Hello there. If you can see this, you're likely using an RSS reader and so this post may appear a bit confusing if the visual styling is missing. After the first horizontal line is a notice. Think of it like a brief directors commentary that provides some context about the post. After the second horizontal line is the actual post itself. Enjoy!
Some things have changed since I first wrote this
At the time of writing, I was using Gitlab so you’ll see references to my dotfiles living there.
I’ve now moved back to Github but kept the references to Gitlab in this post intact.
When using my work laptop, I like to keep a copy of my dotfiles so that my tools at work are in sync with my tools at home.
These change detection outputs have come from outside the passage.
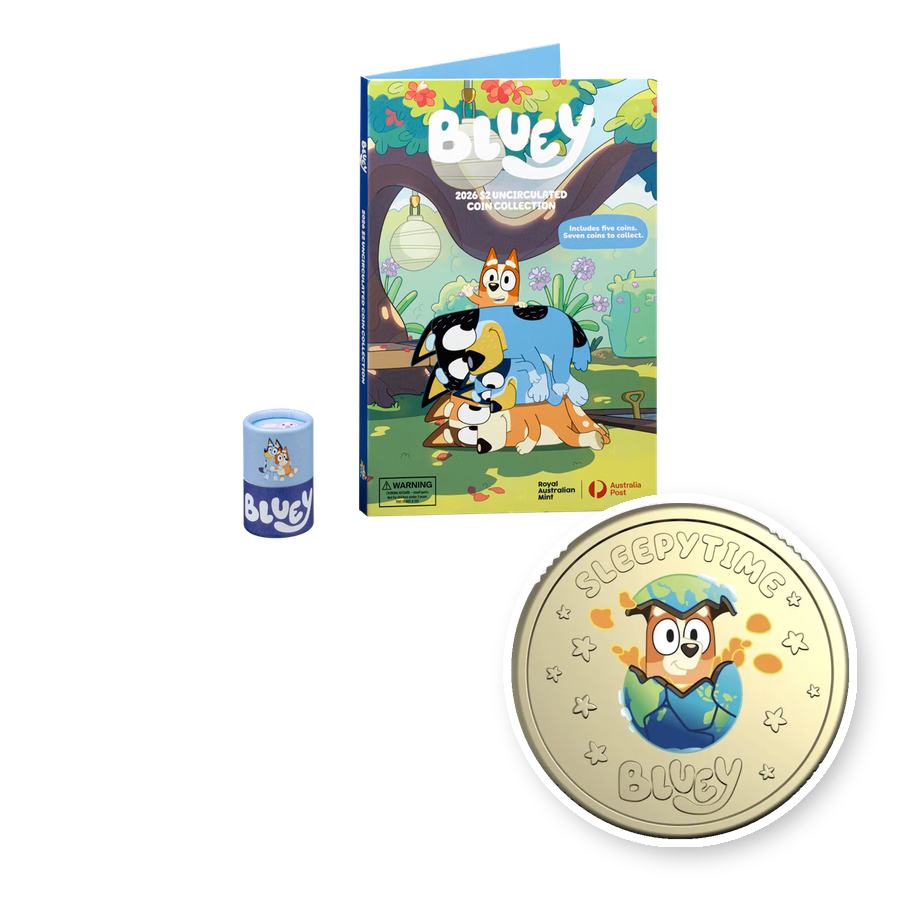
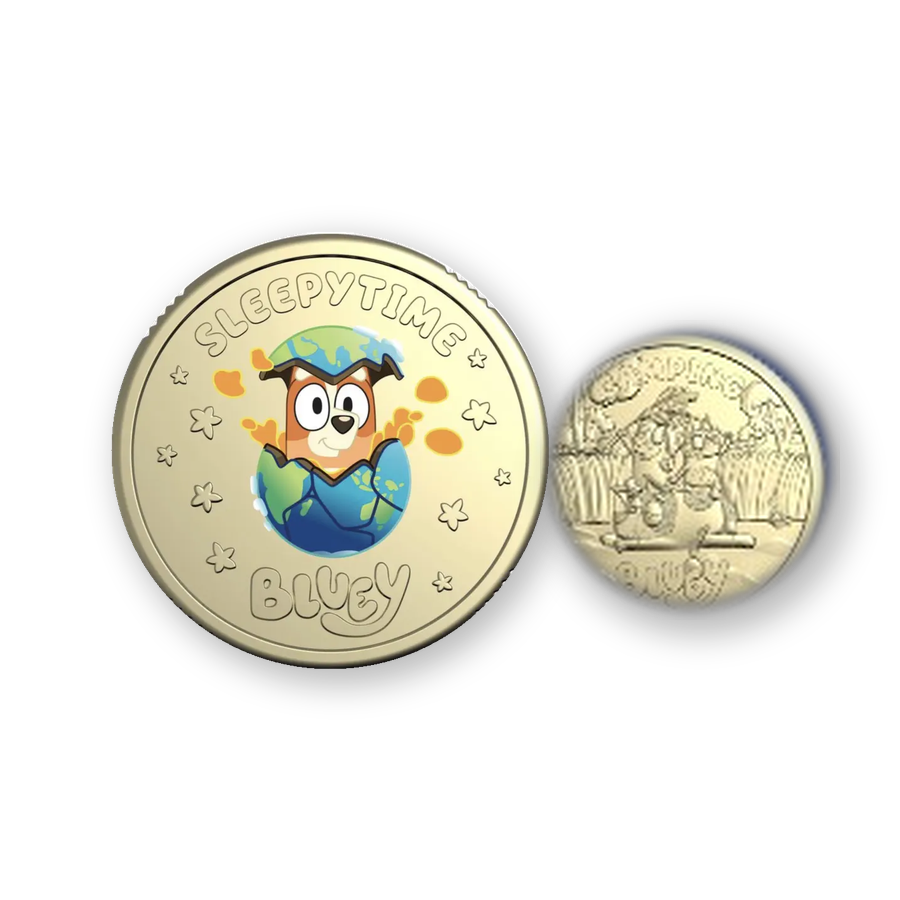
Tube state cards show coins only, no tube

diff --git a/index.html b/index.html
@@ -3883,8 +3883,8 @@ const COIN_PRODUCT_IMAGES = {
   s1_proof_silver: { src: 'coin-images/2024-proof-silver.png', alt: 'Official Royal Australian Mint 2024 Bluey Dollarbucks $1 fine silver coloured proof coin in its presentation display case', source: 'https://ramint.runfair.com/en-GB/au/2024-1-dollar-fine-silver-coloured-proof-coin-bluey-dollarbucks' },
   s1_proof_coloured: { src: 'coin-images/2024-proof-coloured.png', alt: 'Official Royal Australian Mint 2024 Bluey Dollarbucks $1 coloured proof coin in its presentation display case', source: 'https://ramint.runfair.com/en-US/au/2024-1-dollar-coloured-proof-coin-bluey-dollarbucks' },
   s1_10_coin_folder_set: { src: 'coin-images/2024-folder-set.jpg', alt: 'Official Australia Post 2024 Bluey ten-coin folder and tube set', source: 'https://collectables.auspost.com.au/content/dam/collectables/stamp-bulletin/2024/stamp-bulletin-391/stamp-bulletin-391.pdf' },
-  s1_10_coin_folder_opened: { src: 'coin-images/2024-folder-set-opened.jpg', alt: '2024 Bluey ten-coin folder and tube set with the tube opened and coins loose', source: 'Derived composite of official Royal Australian Mint till-coin photography and Australia Post Stamp Bulletin 391 set imagery' },
-  s1_coloured_insert_variant: { src: 'coin-images/2024-coloured-insert-variant.jpg', alt: '2024 Bluey ten-coin folder and tube set opened showing the 1-in-10 special coloured $1 Dollarbuck coin', source: 'Derived composite of official Royal Australian Mint coloured-coin photography and Australia Post Stamp Bulletin 391 set imagery' },
+  s1_10_coin_folder_opened: { src: 'coin-images/2024-folder-set-opened.jpg', alt: 'Bluey and Bingo 2024 $1 uncirculated coins, the standard coins from an opened ten-coin tube', source: 'Derived composite of official Royal Australian Mint coin photography' },
+  s1_coloured_insert_variant: { src: 'coin-images/2024-coloured-insert-variant.jpg', alt: '2024 special coloured $1 Dollarbuck coin beside a standard Bluey uncirculated coin', source: 'Derived composite of official Royal Australian Mint coloured-coin photography' },
   s1_coloured_bluey: { src: 'coin-images/2024-unc-bluey-card.jpg', alt: 'Royal Australian Mint 2024 Bluey $1 coloured uncirculated coin in its Dollarbucks presentation card, front and back, mintage 30,000', source: 'https://ramint.runfair.com/en-US/au/bluey-dollarbucks-1-dollar-uncirculated-coin-2024' },
   s1_coloured_heelers: { src: 'coin-images/2024-unc-heelers-card.jpg', alt: 'Royal Australian Mint 2024 The Heelers $1 coloured uncirculated coin in its Dollarbucks presentation card, front and back, mintage 30,000', source: 'https://ramint.runfair.com/en-US/au/heelers-bluey-dollarbucks-1-dollar-uncirculated-coin-2024' },
   s1_coloured_grannies: { src: 'coin-images/2024-unc-grannies-card.jpg', alt: 'Royal Australian Mint 2024 The Grannies $1 coloured uncirculated coin in its Dollarbucks presentation card, front and back, mintage 30,000', source: 'https://ramint.runfair.com/en-US/au/grannies-bluey-dollarbucks-1-dollar-uncirculated-coin-2024' },
@@ -3914,8 +3914,8 @@ const COIN_PRODUCT_IMAGES = {
   s2_xmas_silv: { src: 'coin-images/2025-proof.png', alt: '2025 Bluey Christmas $1 silver proof coin in its bauble packaging', source: 'https://www.ramint.gov.au/about-us/whats-new/get-christmas-spirit-bluey' },
   s2_xmas_stamp_pack: { src: 'coin-images/2024-xmas-stamp-pack.jpg', alt: 'Official Australia Post 2024 Bluey Christmas stamp pack folder and 20-stamp sheetlet', source: 'https://collectables.auspost.com.au/content/dam/collectables/stamp-bulletin/2024/stamp-bulletin-393/stamp-bulletin-393.pdf' },
   s3_folder: { src: 'coin-images/2026-folder-and-tube.png', alt: 'Bluey 2026 $2 Uncirculated Coin Collection folder standing beside its coin tube; includes five coins, seven coins to collect', source: 'https://ramint.runfair.com/en-US/au' },
-  s3_folder_opened: { src: 'coin-images/2026-folder-set-opened.png', alt: '2026 Bluey $2 five-coin folder and tube set with Camping and Baby Race uncirculated coins shown loose', source: 'Derived composite of official Royal Australian Mint blog and folder imagery' },
-  s3_folder_chase: { src: 'coin-images/2026-folder-set-chase.png', alt: '2026 Bluey $2 five-coin folder and tube set with the special-coloured Sleepytime chase coin', source: 'Derived composite of official Royal Australian Mint blog, folder and coin imagery' },
+  s3_folder_opened: { src: 'coin-images/2026-folder-set-opened.png', alt: 'Camping and Baby Race 2026 $2 uncirculated coins, the standard coins from an opened five-coin tube', source: 'Derived composite of official Royal Australian Mint blog and folder imagery' },
+  s3_folder_chase: { src: 'coin-images/2026-folder-set-chase.png', alt: 'Special-coloured Sleepytime 2026 $2 chase coin beside a standard Camping uncirculated coin', source: 'Derived composite of official Royal Australian Mint blog, folder and coin imagery' },
   s3_maxicard_pack: { src: 'coin-images/2026-maxicard-pack.jpg', alt: 'The five Bluey Series 3 maxicards of 6 May 2026 (Rain, Baby Race, Camping, Sleepytime and Granny Mobile), each with a star-shaped $1.70 stamp and Brisbane postmark', source: 'Owner photos supplied by James Love, 2026-10-07; composite of five cards' },
   s3_stamp_pack: { src: 'coin-images/2026-stamp-pack.jpg', alt: 'Official Australia Post 2026 Bluey star-shaped MyStamps pack folder and 12-stamp sheetlet', source: 'https://collectables.auspost.com.au/content/dam/collectables/stamp-bulletin/2026/stamp-bulletin-401/stamp-bulletin-401.pdf' },
   s3_sleepytime_insert: { src: 'coin-images/2026-sleepytime-coin-official.png', alt: '2026 special-coloured Sleepytime $2 coin, cropped from the official Royal Australian Mint image', source: 'https://www.ramint.gov.au/sites/default/files/styles/full_width/public/2026-05/blog-2026-05-03-bluey-2-folder.jpg?itok=cPKmvMjN' },
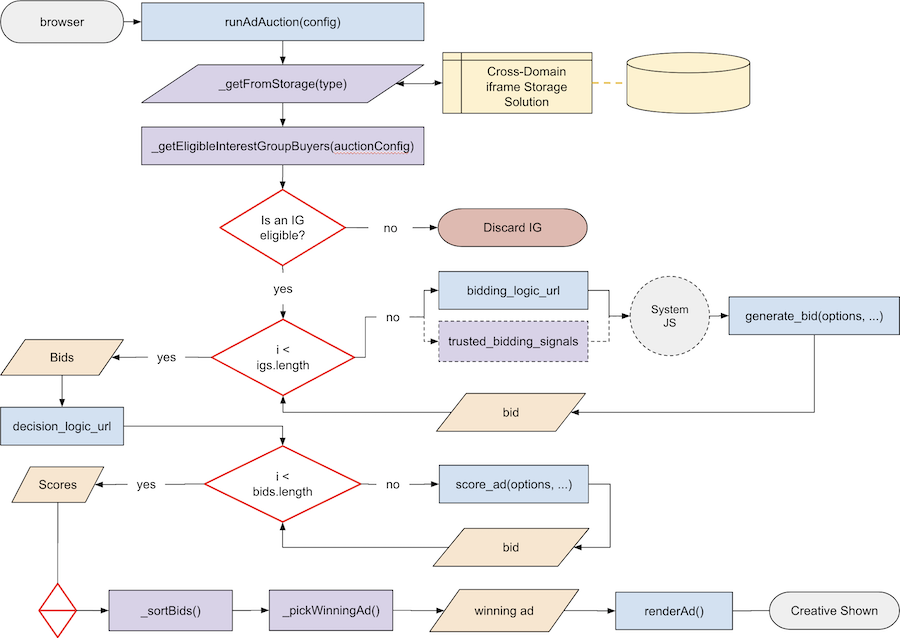
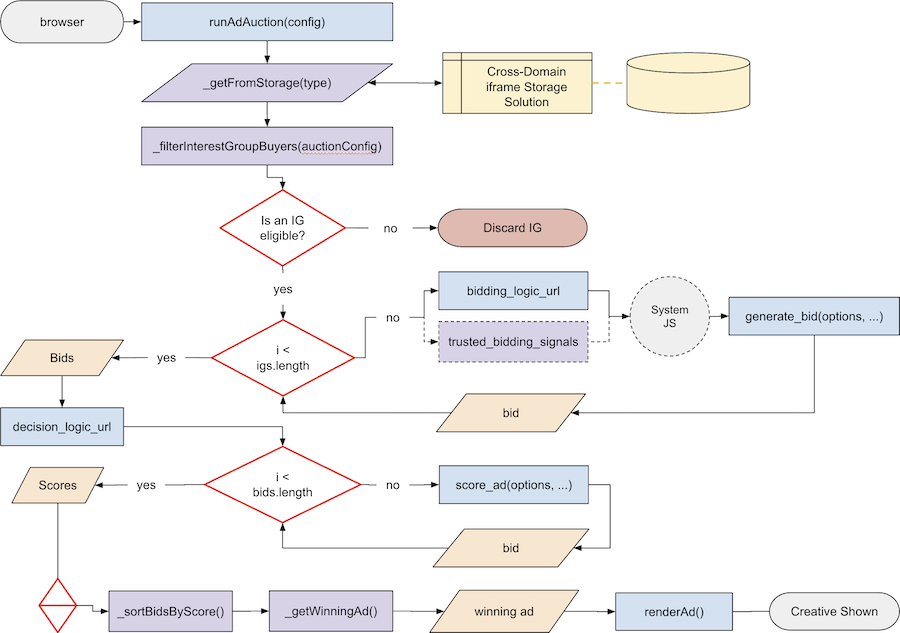
chore(spec): update Auction with initial work

diff --git a/specifications/auctions.md b/specifications/auctions.md
@@ -9,7 +9,7 @@ An auction done entirely within a browser worklet with no network access, which 
 
 ## How will they be stored?
 
-The same mechanism being created for storing Interest Groups will be used to process the auction, including the scoring of all ads/bids that are sent into the auction by buyers.  [See the current discussion on storage types]((https://github.com/MagniteEngineering/fledge.polyfill/discussions/7).
+The same mechanism being created for storing Interest Groups will be used to process the auction, including the scoring of all ads/bids that are sent into the auction by buyers.  [See the current discussion on storage types](https://github.com/MagniteEngineering/fledge.polyfill/discussions/7).
 
 ### Model
 
@@ -21,6 +21,7 @@ The following is the storage model and will be later referred in the document as
     "<adslot_id>": {
       "seller": "<options.seller>",
       "decision_logic_url": "<options.decision_logic_url>",
+      "trusted_scoring_signals_url": "<options.trusted_scoring_signals_url>",
       "interest_group_buyers": "<options.interest_group_buyers.keys()>",
       "additional_bids": "<options.additional_bids>"
       "auction_signals": "<options.auction_signals>",
@@ -39,15 +40,18 @@ Any type that is suffixed with a `?` is meant to signify that its an optional pa
 
 * **seller**: _String<URL\>_ (e.g. `"www.dsp.com"`)
 * **decision_logic_url**: _String<URL\>_ (e.g. `"dsp.com/nike/bid.js"`)
+* **trusted_scoring_signals_url**: _String<URL\>_ (e.g.  `"dsp.com/scoring-signals"`)
 * **interest_group_buyers**: _Array<URL > | *_ (e.g. `[ "www.tradedesk.com", "nike.com" ]`)
 * **additional_bids?**: _Array_
 * **auction_signals?**: _Object_
 * **seller_signals?**: _Object_
 * **per_buyer_signals?**: _Object_
 
-#### Assumptions
+### Assumptions
 
-?
+* While the proposal states that rendering of the winning ad will happen in an Fenced Frame, we will have to render it in a traditional `iframe`
+* The `browser_signals` provided to the `score_ad()` function will be provided by us with our best guess as to what the final object may resemble, but consumers are warned not to rely on the signals coming from that too much as it is highly subject to change
+* The final proposal will be much more secure that what is possible by doing everything within a Cross-Domain Sharing storage solution
 
 ## Methods
 
@@ -65,9 +69,9 @@ When a "user" lands on a "seller's" page, this API method will allow them run an
 2. If required fields are missing from `<AuctionConfig>`, return with an `Error` stating a generic message such as "missing fields"
 3. If, at some time we do handle permissions, then in the event there is missing permissions, the return should be an `Error` describing the reason.
 
-#### return
+#### Return
 
-* If successful and contains a winning bid, return a `<Promise>`.  While the proposal with maintain this is `opaque`, within our trials we won't support that feature as we won't have any way to do so.
+* If successful and contains a winning bid, return a `<Promise>`.  While the proposal will maintain this is `opaque`, within our trials we won't support that feature as we won't have any way to do so.
 * If successful and does not contain a winning bid, return a `null`
 * If failure, return `Error(<reason>)`
 
@@ -75,10 +79,11 @@ When a "user" lands on a "seller's" page, this API method will allow them run an
 
 Using the [flow diagram](#auction-flow-diagram) as a guide, the following internal functions will be created in order to support joining an interest group:
 
-1. [InterestGroups.getInterestGroup](#_getinterestgroup28owner26ltstring26gt-name26ltstring26gt2)
-2. [_generateBid](#)
-3. [_scoreBid](#)
-4. [_sortBids](#)
+1. [_getFromStorage](#_getfromstorage28type26ltstring26gt29)
+2. [_filterInterestGroupBuyers](#_filterinterestgroupbuyers28auctionconfig26ltauctionconfig26gt29)
+3. [_filterBidsByScore](#_filterbidsbyscore28bids26lt5Bbid5D26gt29)
+4. [_sortBidsByScore](#_sortbidsbyscore28bids26lt5Bbid5D26gt29)
+5. [_getWinningBid](#_getwinningbid28bids26lt5Bbid5D26gt29)
 
 ## `decision_logic_url`
 
@@ -86,9 +91,34 @@ This is a URL string that is provided in the [`<AuctionConfig>` options `Object`
 
 An example: `"ssp.com/espn/auction.js"`
 
-### `score_ad()`
+### `score_ad(ad_metadata<Object>, bid<Number>, auction_config<AuctionConfig>, trusted_scoring_signals, browser_signals<Object>)`
+
+The scoring function that will be provided by the `decision_logic_url` from the seller that will process each eligible bid in order to provide a numerical score, some metadata and a URL to render the creative.
+
+* **ad_metadata**: this comes from each bid; specifically the `ad` key in the return value of each `generate_bid()` function.
+* **bid**: this comes from each bid; specifically the `bid` key in the return value of each `generate_bid()` function.
+* **auction_config**: this is provided by the auction; it is the configuration that is provided by the auction when initially called
+* **trusted_scoring_signals**: this is provided by the auction configuration with the base URL being the `trusted_scoring_signals_url` key and the return value of each `generate_bid()` functions `render_url` key (e.g. `kv-server.com?hostname=<interest_group.owner>&keys=<render_url>`)
+* **browser_signals**: this is provided by the browser, but in this case, it will be arbitrary information we provide, explaining to consumers not to rely too heavily on the information provided
+
+#### Validation
+
+All fields are required and provided to the function when called in the context of the Cross-Domain storage solution.
+
+#### Return
+
+* A numerical value of greater than 0, indicates an eligible bid
+* A numerical value of less than or equal to 0, indicates an ineligible bid
 
 _Note: `report_result()` and are detailed in other specifications._
+
+### `renderAd(bid<Bid>)`
+
+The function designed to create an `iframe` on the sellers page that will render the ads creative for the winning bid.
+
+### `generate_bid()`
+
+This will be detailed in another specification.
 
 ## Internal Functions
They live in a Github repository under my personal account, and I use plain old git to sync changes.
In order to push and pull changes from Github, I use an SSH key rather than a password. It’s easy enough to generate one of course but I also have one for the internal repository at my work. Juggling the two can sometimes be annoying when setting up a fresh laptop without some proper configuration.
Usually I forget what that looks like so here’s a quick walkthrough on how you too can juggle multiple git hosts.
Let’s have a look at a barebones ssh configuration file:
> cat ~/.ssh/config Host github.example.com IdentityFile ~/.ssh/work Host gitlab.com IdentityFile ~/.ssh/personal Host github.com IdentityFile ~/.ssh/personal
We’ve got three different hosts and two different SSH keys.
Whenever you use
ssh, it’ll check to see if you have any host blocks defined. If they match the host provided, it’ll use the corresponding configuration.
Let’s see how it looks in action:
> ssh -T firstname.lastname@example.org Hi marcus! You've successfully authenticated, but GitHub does not provide shell access. > ssh -T email@example.com Welcome to GitLab, @marcus-crane!
The connection to
github.example.com uses the key stored at
~/.ssh/work, while the connection to
gitlab.com has used the key stored at
You can also add additional configuration that is specific to just one host.
Let’s look at an example with a few more options:
> cat ~/.ssh/config Host github.example.com IdentityFile ~/.ssh/work Host gitlab.com IdentityFile ~/.ssh/personal LogLevel VERBOSE Host github.com HostName notarealuser IdentityFile ~/.ssh/personal
It’s mostly the same with two new commands
HostName. Let’s see it in action once again before we dive a bit deeper:
> ssh -T firstname.lastname@example.org ssh: Could not resolve hostname notarealuser: Name or service not known > ssh -T email@example.com Authenticated to gitlab.com ([184.108.40.206]:22). Welcome to GitLab, @marcus-crane! Transferred: sent 2036, received 3072 bytes, in 0.5 seconds Bytes per second: sent 4366.6, received 6588.4
We can see that we sent a request to
github.com and it interpreted the corresponding host block, attempting to log in as someone called
For most git servers, the user will default to
git and is generally part of your remote anyway. You can see it whenever you run
git remote add origin firstname.lastname@example.org/user/blah or
git remote -v.
It can be quite handy for regular servers however. Instead of connecting with
ssh email@example.com, you can add the username to a host block and shorten that command down to just
LogLevel command is fairly straight forward. You can set it to a higher level of logging, and see more details about what SSH is doing under the hood, but for a specific host.
If you’re getting error messages from your internal git host, you could toggle on
LogLevel DEBUG and see if your requests are making their way to the host or not as an example.
I’m sure there’s all sorts of interesting stuff you could do but this post isn’t meant to be comprehensive by any means. It’s more of a reminder to myself on how to create an ssh config file.
You can see all of the various commands offline by running
man ssh_config. You can also read them online via the OpenBSD manual page server.
Did you like this post? Click here to let me know anonymously or see some proof of anonymity first.